Modification records:
[Start of section]
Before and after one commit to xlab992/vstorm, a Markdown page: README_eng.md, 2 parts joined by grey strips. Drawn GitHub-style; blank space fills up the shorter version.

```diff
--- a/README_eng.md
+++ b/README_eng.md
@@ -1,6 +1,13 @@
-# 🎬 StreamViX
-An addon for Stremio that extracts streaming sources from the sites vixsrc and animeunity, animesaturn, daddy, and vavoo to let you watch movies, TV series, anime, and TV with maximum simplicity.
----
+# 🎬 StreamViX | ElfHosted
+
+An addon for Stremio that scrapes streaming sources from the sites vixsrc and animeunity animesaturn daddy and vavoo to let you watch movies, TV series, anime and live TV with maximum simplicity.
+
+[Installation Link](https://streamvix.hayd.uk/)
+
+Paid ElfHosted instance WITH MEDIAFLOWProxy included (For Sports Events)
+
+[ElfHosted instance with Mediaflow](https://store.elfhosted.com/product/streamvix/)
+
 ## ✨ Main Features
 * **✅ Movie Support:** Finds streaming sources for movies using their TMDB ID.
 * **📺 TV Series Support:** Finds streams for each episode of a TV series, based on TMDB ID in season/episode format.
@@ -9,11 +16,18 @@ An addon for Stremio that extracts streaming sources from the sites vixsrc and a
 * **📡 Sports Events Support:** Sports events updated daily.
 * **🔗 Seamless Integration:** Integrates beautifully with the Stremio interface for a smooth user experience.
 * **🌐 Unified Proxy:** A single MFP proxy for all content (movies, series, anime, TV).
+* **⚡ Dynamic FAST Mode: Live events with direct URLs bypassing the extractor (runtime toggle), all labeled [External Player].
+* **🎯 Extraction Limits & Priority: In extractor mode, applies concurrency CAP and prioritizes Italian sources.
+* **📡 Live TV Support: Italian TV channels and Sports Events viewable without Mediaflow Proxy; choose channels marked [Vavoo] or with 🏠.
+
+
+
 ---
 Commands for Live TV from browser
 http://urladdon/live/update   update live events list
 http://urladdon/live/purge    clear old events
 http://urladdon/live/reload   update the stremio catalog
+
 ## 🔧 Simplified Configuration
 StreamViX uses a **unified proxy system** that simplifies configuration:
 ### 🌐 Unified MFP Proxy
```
[End of section]
[Start of section]
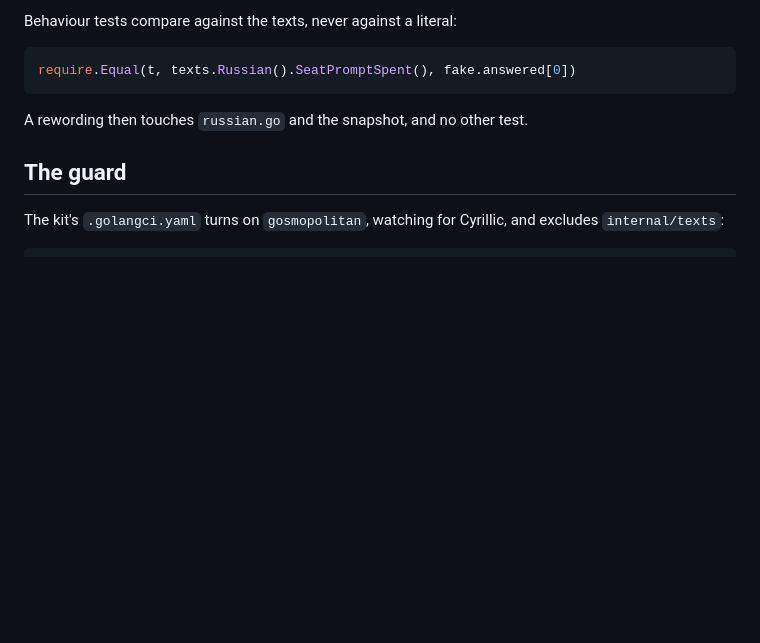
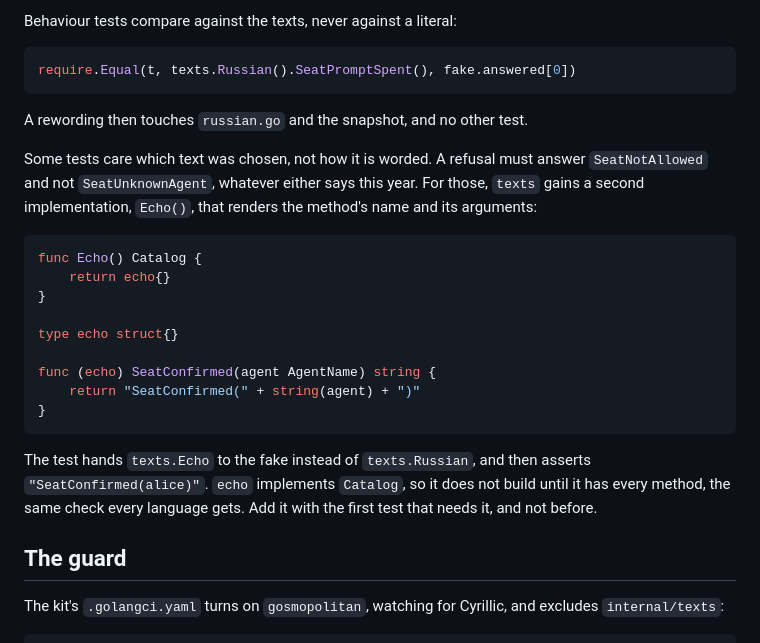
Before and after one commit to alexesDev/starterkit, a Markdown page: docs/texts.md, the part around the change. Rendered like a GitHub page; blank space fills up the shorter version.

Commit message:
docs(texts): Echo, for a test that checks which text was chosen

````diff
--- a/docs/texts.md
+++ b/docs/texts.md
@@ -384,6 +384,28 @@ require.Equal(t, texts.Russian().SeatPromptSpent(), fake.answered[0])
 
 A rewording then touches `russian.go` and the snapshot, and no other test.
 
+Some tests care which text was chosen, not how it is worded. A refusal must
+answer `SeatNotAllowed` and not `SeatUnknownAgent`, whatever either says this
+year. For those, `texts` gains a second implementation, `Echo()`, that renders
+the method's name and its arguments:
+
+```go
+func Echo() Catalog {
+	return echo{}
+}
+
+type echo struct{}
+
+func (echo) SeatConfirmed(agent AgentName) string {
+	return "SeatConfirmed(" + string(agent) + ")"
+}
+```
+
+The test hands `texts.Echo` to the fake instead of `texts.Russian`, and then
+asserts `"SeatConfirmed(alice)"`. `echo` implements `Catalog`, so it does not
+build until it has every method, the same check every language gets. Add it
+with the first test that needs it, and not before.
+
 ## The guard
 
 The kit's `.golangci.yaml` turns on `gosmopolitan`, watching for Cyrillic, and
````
[End of section]
[Start of section]
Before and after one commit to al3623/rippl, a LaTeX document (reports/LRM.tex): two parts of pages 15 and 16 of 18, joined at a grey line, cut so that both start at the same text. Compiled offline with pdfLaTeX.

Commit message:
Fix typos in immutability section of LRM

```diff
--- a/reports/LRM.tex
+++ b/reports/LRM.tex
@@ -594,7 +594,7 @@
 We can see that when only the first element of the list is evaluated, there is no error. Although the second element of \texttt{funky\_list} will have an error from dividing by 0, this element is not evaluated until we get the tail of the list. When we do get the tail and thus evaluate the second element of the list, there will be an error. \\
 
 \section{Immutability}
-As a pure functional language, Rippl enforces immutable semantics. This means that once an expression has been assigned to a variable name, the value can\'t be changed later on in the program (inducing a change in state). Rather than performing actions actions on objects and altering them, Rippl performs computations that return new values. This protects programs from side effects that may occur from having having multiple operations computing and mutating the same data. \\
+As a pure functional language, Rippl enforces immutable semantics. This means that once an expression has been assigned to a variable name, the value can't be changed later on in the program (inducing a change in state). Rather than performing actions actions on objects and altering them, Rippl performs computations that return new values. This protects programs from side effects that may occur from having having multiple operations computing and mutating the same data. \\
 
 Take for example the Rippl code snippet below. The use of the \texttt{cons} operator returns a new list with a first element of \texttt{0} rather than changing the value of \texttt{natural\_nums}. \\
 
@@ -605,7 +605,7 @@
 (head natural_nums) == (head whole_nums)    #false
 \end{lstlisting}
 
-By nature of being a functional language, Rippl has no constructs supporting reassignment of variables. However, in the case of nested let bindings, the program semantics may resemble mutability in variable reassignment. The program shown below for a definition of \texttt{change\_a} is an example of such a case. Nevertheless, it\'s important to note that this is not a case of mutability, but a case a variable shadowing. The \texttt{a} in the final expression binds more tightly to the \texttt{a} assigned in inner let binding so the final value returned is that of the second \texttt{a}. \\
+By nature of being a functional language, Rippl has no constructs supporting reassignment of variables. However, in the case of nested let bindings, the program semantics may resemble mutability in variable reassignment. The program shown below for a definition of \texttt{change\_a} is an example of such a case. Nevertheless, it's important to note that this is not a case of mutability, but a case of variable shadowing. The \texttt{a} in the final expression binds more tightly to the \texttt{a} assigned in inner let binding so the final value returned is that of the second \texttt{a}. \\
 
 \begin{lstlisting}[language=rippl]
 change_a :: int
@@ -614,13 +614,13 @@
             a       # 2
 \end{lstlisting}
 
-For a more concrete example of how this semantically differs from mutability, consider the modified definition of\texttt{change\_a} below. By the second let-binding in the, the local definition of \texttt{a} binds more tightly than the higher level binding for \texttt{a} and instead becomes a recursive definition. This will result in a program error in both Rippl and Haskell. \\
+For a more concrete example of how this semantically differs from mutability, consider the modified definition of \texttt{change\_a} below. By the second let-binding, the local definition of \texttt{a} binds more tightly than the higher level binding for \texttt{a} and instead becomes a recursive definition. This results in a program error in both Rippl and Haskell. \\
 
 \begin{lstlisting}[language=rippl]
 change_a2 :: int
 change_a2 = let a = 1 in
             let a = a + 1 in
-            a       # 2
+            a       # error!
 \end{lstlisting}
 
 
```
[End of section]
The task:
Please return every line in the data that includes the string "SeatConfirmed".

Output of the task:
+func (echo) SeatConfirmed(agent AgentName) string {
+	return "SeatConfirmed(" + string(agent) + ")"
+asserts `"SeatConfirmed(alice)"`. `echo` implements `Catalog`, so it does not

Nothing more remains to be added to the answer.